(TRY IT):
Which lines of the entries below include "diagram"? List them all.

=== Section Start ===

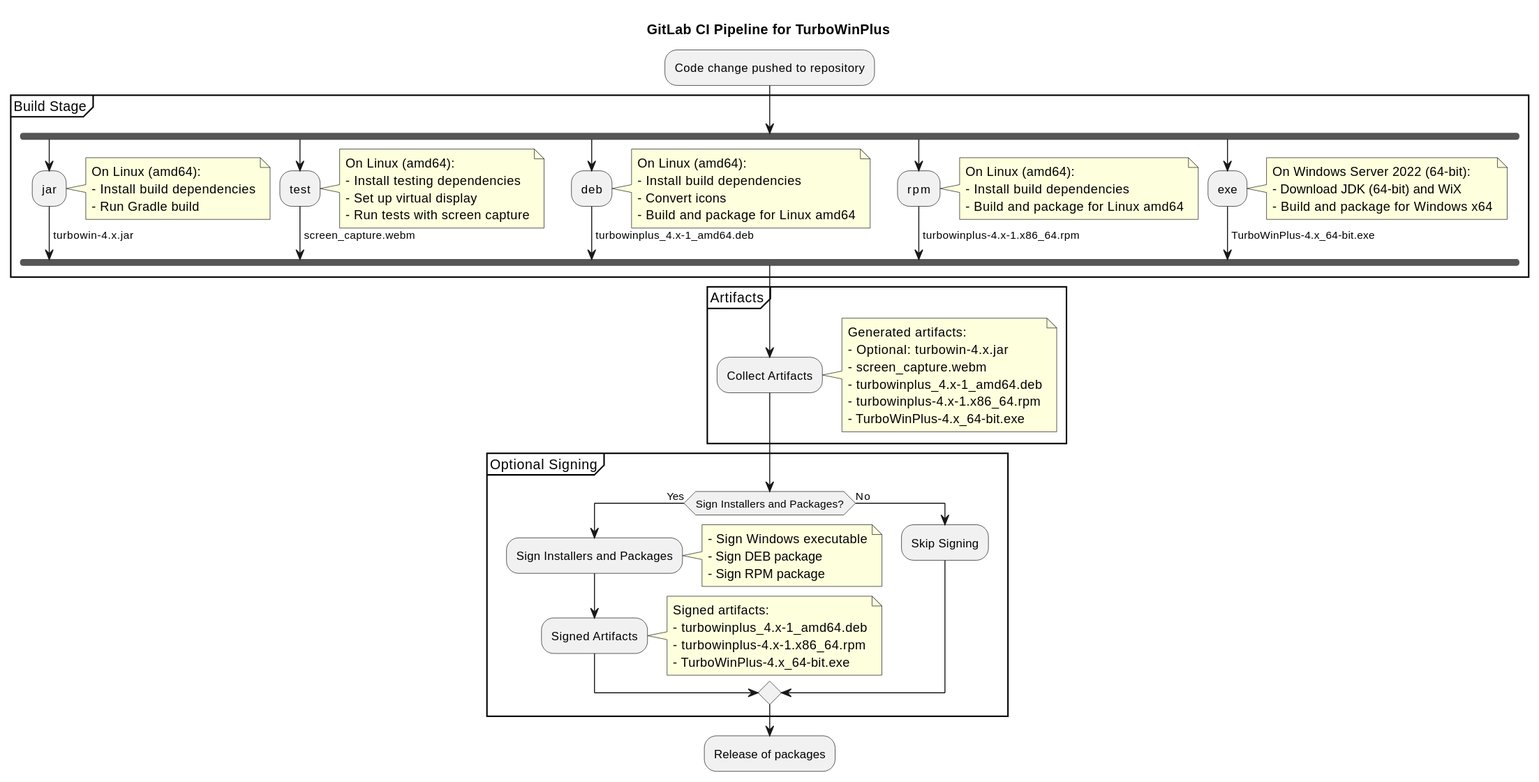
DeutscherWetterdienst/turbowin keeps this PlantUML diagram as documentation/images/07_turbowinplus_pipeline.svg. Above is the earlier version.
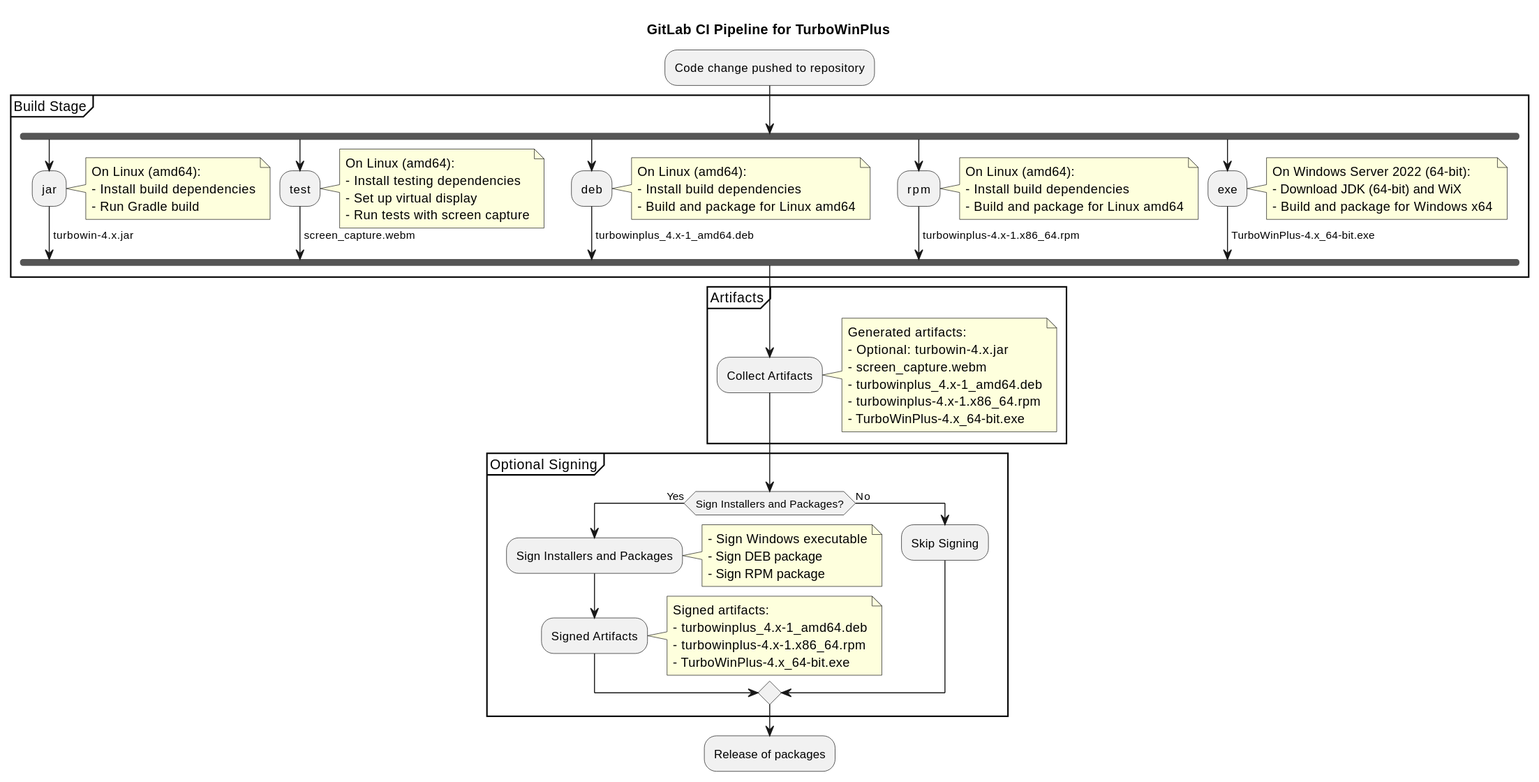
The same diagram one commit later.

What changed in the source:
```diff
@@ -32,7 +32,6 @@
         note right
             On Linux (amd64):
             - Install build dependencies
-            - Convert icons
             - Build and package for Linux amd64
         end note
         -> turbowinplus_4.x-1_amd64.deb;
```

=== Section End ===

(THE COMPLETED TASK):
DeutscherWetterdienst/turbowin keeps this PlantUML diagram as documentation/images/07_turbowinplus_pipeline.svg. Above is the earlier version.
The same diagram one commit later.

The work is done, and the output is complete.